Sunday, March 25, 2012

Connect With Monique: What Younger Members Want From Your Chapter

by Monique Berry, president
National BDPA

Your chapter is growing older. You say you want to recruit younger members – but do you really?

Many people in their 20's and 30s hear your desire to have younger adults involved – but don't see what they need in you chapter.

Here are six things you can do to make your chapter involvement more appealing to this age group:
  1. Make programs more relevant to younger members -- A lot of the programming they see is for the more advanced member. Younger members also need help with things such as leadership development, project management, and other skills necessary to advance in their careers.Make programs more interactive or hands-on.
  2. Why do they need to attend if all they are going to do is listen to someone read a Power Point presentation? -- They could just as easily read that information off a web site. Growing up, their formal education used a lot of cooperative learning, problem solving and other interactive strategies. Why does adult learning have to be so dry?
  3. Get younger adults involved ASAP. -- Younger adults have an action orientation. They don't want to wait several months to get involved.

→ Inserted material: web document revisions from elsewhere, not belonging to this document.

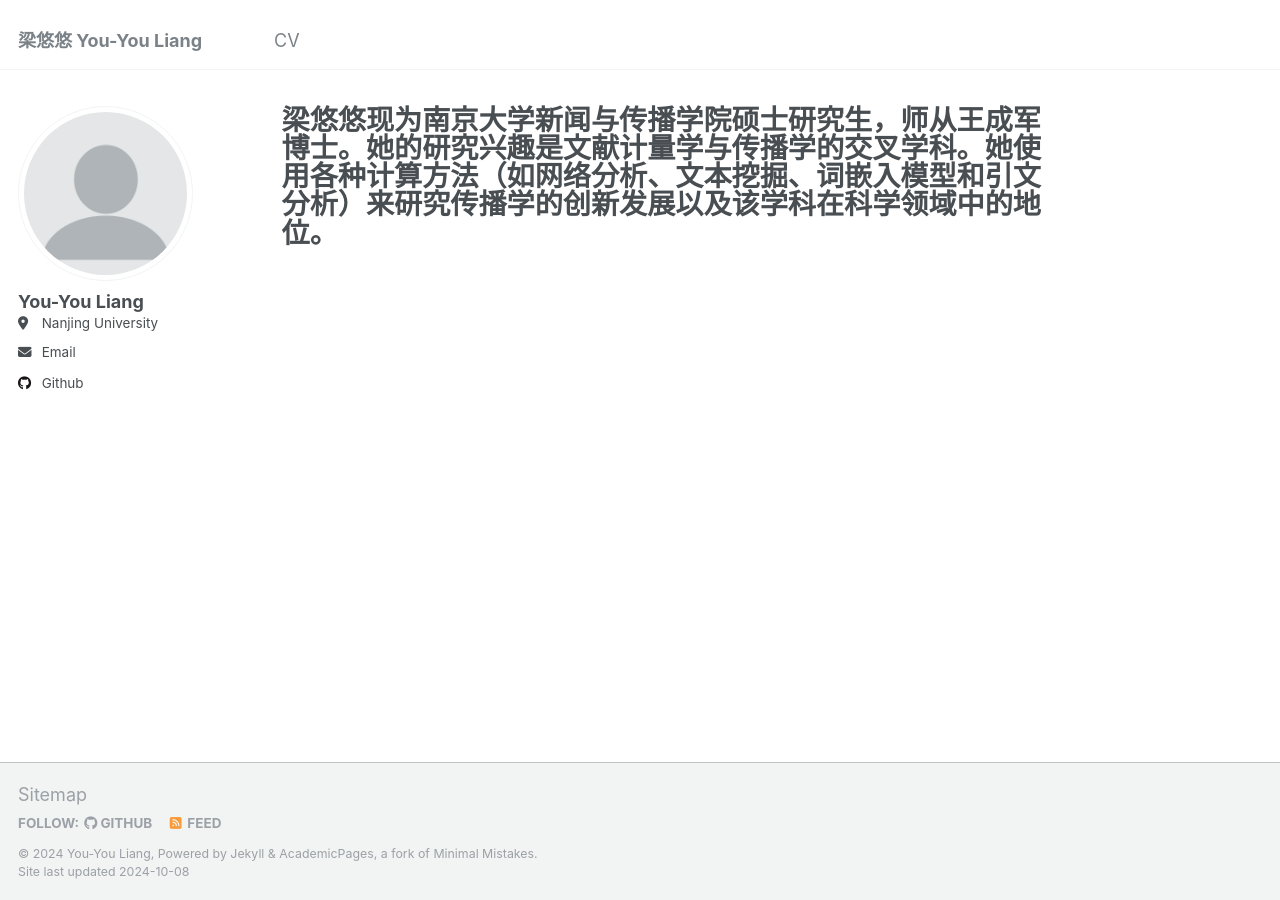
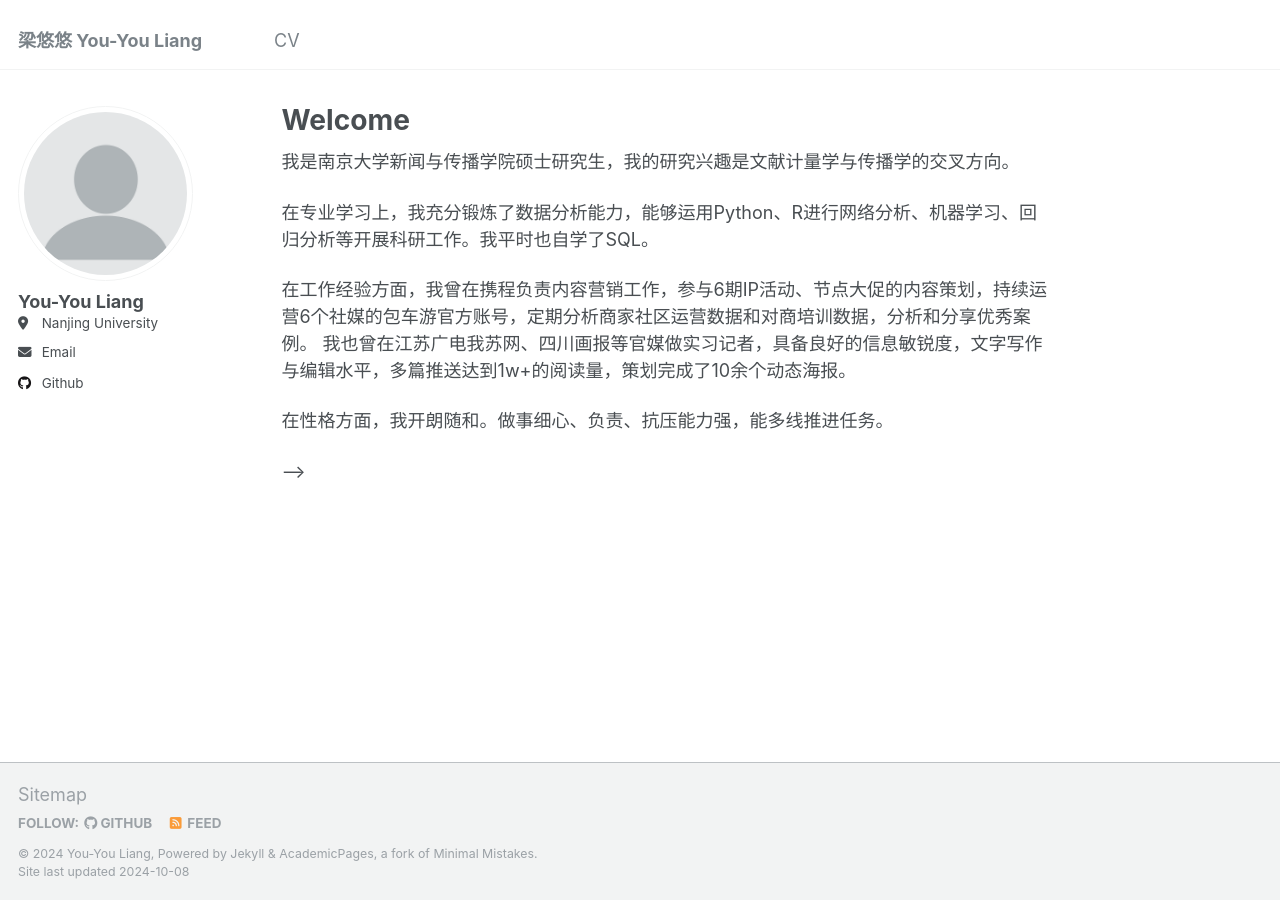
Before and after one commit to YouYou-Liang/YouYou-Liang.github.io, a Jekyll site: the page built from _pages/about.md, in a window 1280 px wide. Built offline with Jekyll 4.4.1, drawn with Linux system fonts in a browser that asks for light colours.

Commit message:
修改首页

```diff
--- a/_pages/about.md
+++ b/_pages/about.md
@@ -1,6 +1,6 @@
 ---
 permalink: /
-title: "梁悠悠现为南京大学新闻与传播学院硕士研究生，师从王成军博士。她的研究兴趣是文献计量学与传播学的交叉学科。她使用各种计算方法（如网络分析、文本挖掘、词嵌入模型和引文分析）来研究传播学的创新发展以及该学科在科学领域中的地位。"
+title: "Welcome"
 author_profile: true
 redirect_from:
   - /about/
@@ -41,11 +41,18 @@ I have also created [a set of Jupyter notebooks](https://github.com/academicpage
 
 How to edit your site's GitHub repository
 ------
-Many people use a git client to create files on their local computer and then push them to GitHub's servers. If you are not familiar with git, you can directly edit these configuration and markdown files directly in the github.com interface. Navigate to a file (like [this one](https://github.com/academicpages/academicpages.github.io/blob/master/_talks/2012-03-01-talk-1.md) and click the pencil icon in the top right of the content preview (to the right of the "Raw | Blame | History" buttons). You can delete a file by clicking the trashcan icon to the right of the pencil icon. You can also create new files or upload files by navigating to a directory and clicking the "Create new file" or "Upload files" buttons.
+<!-- Many people use a git client to create files on their local computer and then push them to GitHub's servers. If you are not familiar with git, you can directly edit these configuration and markdown files directly in the github.com interface. Navigate to a file (like [this one](https://github.com/academicpages/academicpages.github.io/blob/master/_talks/2012-03-01-talk-1.md) and click the pencil icon in the top right of the content preview (to the right of the "Raw | Blame | History" buttons). You can delete a file by clicking the trashcan icon to the right of the pencil icon. You can also create new files or upload files by navigating to a directory and clicking the "Create new file" or "Upload files" buttons.  -->
 
-Example: editing a markdown file for a talk
-![Editing a markdown file for a talk](/images/editing-talk.png)
+我是南京大学新闻与传播学院硕士研究生，我的研究兴趣是文献计量学与传播学的交叉方向。
 
+在专业学习上，我充分锻炼了数据分析能力，能够运用Python、R进行网络分析、机器学习、回归分析等开展科研工作。我平时也自学了SQL。
+
+在工作经验方面，我曾在携程负责内容营销工作，参与6期IP活动、节点大促的内容策划，持续运营6个社媒的包车游官方账号，定期分析商家社区运营数据和对商培训数据，分析和分享优秀案例。
+我也曾在江苏广电我苏网、四川画报等官媒做实习记者，具备良好的信息敏锐度，文字写作与编辑水平，多篇推送达到1w+的阅读量，策划完成了10余个动态海报。
+
+在性格方面，我开朗随和。做事细心、负责、抗压能力强，能多线推进任务。
+
+<!--
 For more info
 ------
-More info about configuring Academic Pages can be found in [the guide](https://academicpages.github.io/markdown/). The [guides for the Minimal Mistakes theme](https://mmistakes.github.io/minimal-mistakes/docs/configuration/) (which this theme was forked from) might also be helpful. -->
+More info about configuring Academic Pages can be found in [the guide](https://academicpages.github.io/markdown/). The [guides for the Minimal Mistakes theme](https://mmistakes.github.io/minimal-mistakes/docs/configuration/) (which this theme was forked from) might also be helpful. --> -->
```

By that time, they will find another opportunity to give their time and attention.
  4. Make leadership opportunities accessible. -- By the time they are 30, many people are on a second or third career. Yet, frequently when they join a chapter they are expected to start back in the lowest level of the volunteer path – serving on a committee. In some local groups it takes 6-10 years to move through the chairs to be President. Many younger adults don't know if they will be in the same field or location in ten years – so why get involved?
  5. Be open to new ideas. -- Young adults were trained through school to problem solve and ask why. Sometimes when younger adults bring up ideas, they are often ignored or shot down by members. Just because they are young, doesn't mean they don't have good ideas.
  6. Be truly welcoming to younger members. -- I often here complaints that while chapters claim to want them as members, the younger members feel they are welcome to be part of the chapter – as long as they accept the way it's always been, don't ask questions, and do exactly what they are told to do.
Younger adults are the future of our chapters. We need to find ways to create a place they can call home within our organization. It may take some hard work and real change to pull it off, but how can we afford to not do it?

No comments: